U.S. consumer prices rose 0.5% in September, the largest increase in eight months. The result reflects another big jump in energy prices in the aftermath of Hurricane Harvey, which shut Gulf Coast refineries and caused gasoline prices to jump across the country.
The September increase in the closely watched consumer price index was the biggest one-month gain since a 0.6% rise in January, the Labor Department reported Friday.
Energy prices shot up 6.1%, led by a 13.1% surge in gasoline. Analysts believe that the impact of the hurricane will be temporary.
Core inflation, which excludes volatile food and energy, rose a tiny 0.1% in September.
Over the last year, overall prices are up 2.2%, while core inflation has risen 1.7%.
Davis’ finance director, former state Sen. Steve Peace, accused Washington of treating Sacramento “like a colony,” contending “it’s nothing short of a confiscatory federal tax policy. It’s no mystery why Californians feel overtaxed. They are.”
That was baloney, even by political standards. If Californians feel overtaxed, it's because of Sacramento politicians and state voters, not Washington.
A California Energy Commission committee is urging the state to reject a proposal to build a new natural gas plant in Ventura County.
Called the Puente Energy project, the 262-megawatt power plant would be owned and operated by NRG, a Houston-based electricity company. NRG contracted with Southern California Edison to supply power to the utility.
In what the regulators themselves called an “unusual” statement, the two-member committee said that the proposed plant, set for construction on Mandalay Bay in Oxnard, conflicted with state laws and goals for communities and the environment.
When California rolled out new standardized tests, experts said scores would improve when students got used to them. But three tests in, rather than showing strides from familiarity, their scores have stagnated in English and math.

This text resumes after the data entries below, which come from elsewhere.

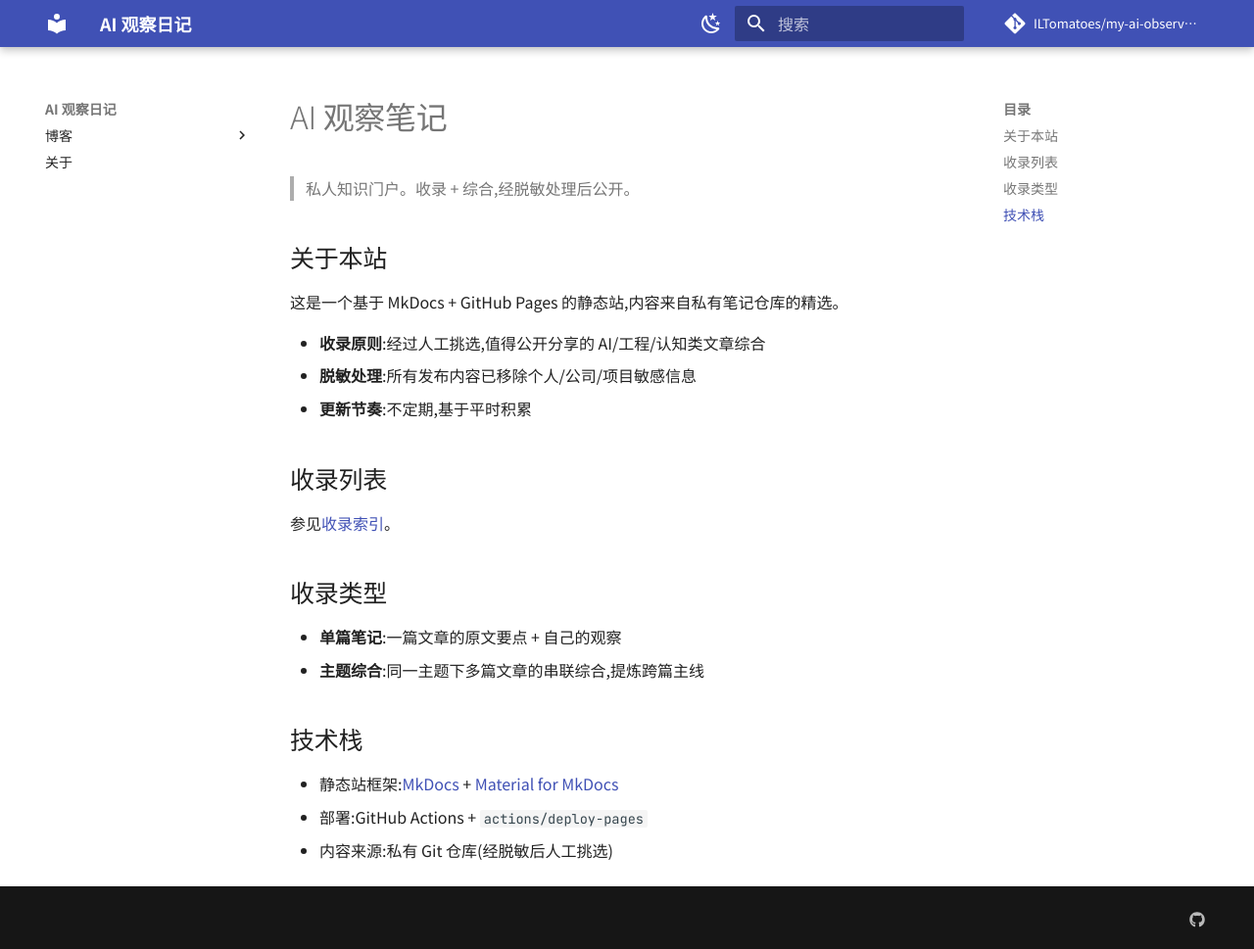
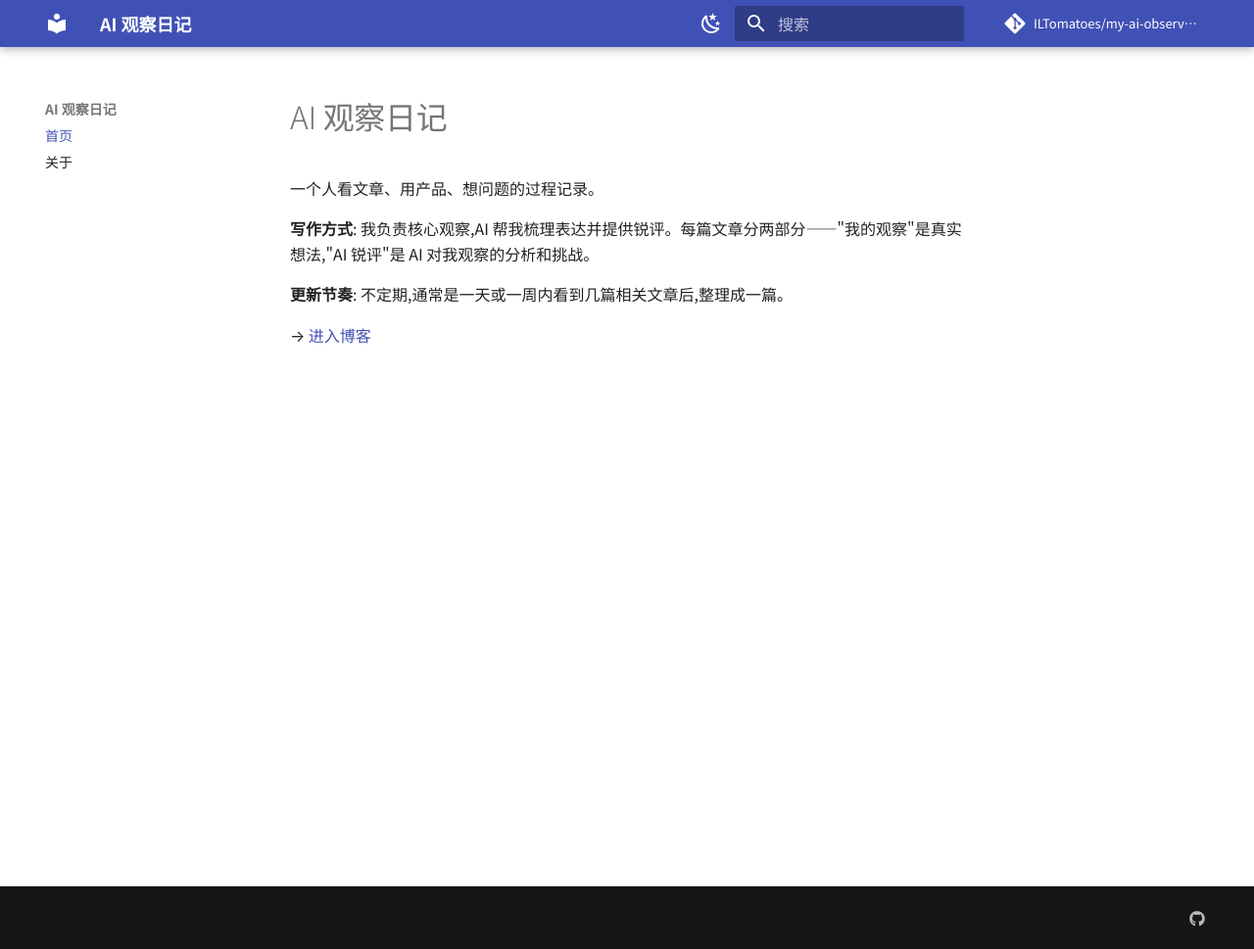
Before and after one commit to ILTomatoes/my-ai-observe-notes, an MkDocs documentation site: the page built from docs/index.md, in a window 1280 px wide and 969 px high. Shown: the whole window at 98% size. Built offline with MkDocs 1.6.1 and Material for MkDocs 9.7.7, drawn with Linux system fonts in a browser that asks for light colours; comment, search, counter and statistics services are not loaded.

Commit message:
fix: 修复 blog 构建(authors key + nav + index)

```diff
--- a/docs/blog/.authors.yml
+++ b/docs/blog/.authors.yml
@@ -1,3 +1,3 @@
-刘国栋:
+liuguodong:
   name: 刘国栋
   description: AI 观察者
--- a/docs/index.md
+++ b/docs/index.md
@@ -1,26 +1,9 @@
-# AI 观察笔记
+# AI 观察日记
 
-> 私人知识门户。收录 + 综合,经脱敏处理后公开。
+一个人看文章、用产品、想问题的过程记录。
 
-## 关于本站
+**写作方式**: 我负责核心观察,AI 帮我梳理表达并提供锐评。每篇文章分两部分——"我的观察"是真实想法,"AI 锐评"是 AI 对我观察的分析和挑战。
 
-这是一个基于 MkDocs + GitHub Pages 的静态站,内容来自私有笔记仓库的精选。
+**更新节奏**: 不定期,通常是一天或一周内看到几篇相关文章后,整理成一篇。
 
-- **收录原则**:经过人工挑选,值得公开分享的 AI/工程/认知类文章综合
-- **脱敏处理**:所有发布内容已移除个人/公司/项目敏感信息
-- **更新节奏**:不定期,基于平时积累
-
-## 收录列表
-
-参见[收录索引](articles.md)。
-
-## 收录类型
-
-- **单篇笔记**:一篇文章的原文要点 + 自己的观察
-- **主题综合**:同一主题下多篇文章的串联综合,提炼跨篇主线
-
-## 技术栈
-
-- 静态站框架:[MkDocs](https://www.mkdocs.org/) + [Material for MkDocs](https://squidfunk.github.io/mkdocs-material/)
-- 部署:GitHub Actions + `actions/deploy-pages`
-- 内容来源:私有 Git 仓库(经脱敏后人工挑选)
+→ [进入博客](blog/index.md)
--- a/mkdocs.yml
+++ b/mkdocs.yml
@@ -37,8 +37,7 @@ theme:
     code: JetBrains Mono
 
 nav:
-  - 博客:
-    - blog/index.md
+  - 首页: index.md
   - 关于: about.md
 
 plugins:
```
Also changed, not shown: docs/blog/posts/2026-06-03_ai-paradigm-shift.md (+1 -1 lines), docs/blog/posts/2026-06-04_ai-agent-directions.md (+1 -1 lines).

About 3.2 million students in third through eighth grade and 11th grade took the California Assessment of Student Performance and Progress in the spring. The tests are aligned to the Common Core standards, and demand mastery — which means they’re harder than California’s old standardized tests.
This year, 49% of students passed the English exam, compared with 48% in 2016. In math, 38% of students met or exceeded the state’s standard, compared with 37% last year. Fifth-graders’ scores dropped slightly in English.
The City Employees’ Retirement System board, which oversees pension benefits for thousands of city workers, voted unanimously to cut its assumed rate of return — the yearly earnings expected from the agency’s investment portfolio — to 7.25%, down from 7.5%.
The decision is expected to shift $38 million in retirement costs onto the general fund budget, consuming funds that would otherwise pay for basic services. And it comes at a time of increased concern over the city’s growing pension burden.
Another pension agency, which oversees benefits for thousands of retired firefighters and police officers, recently reduced its own rate of return and recalculated the expected lifespan of its beneficiaries. Meanwhile, growth in the overall city payroll is also expected to push pension payments upward.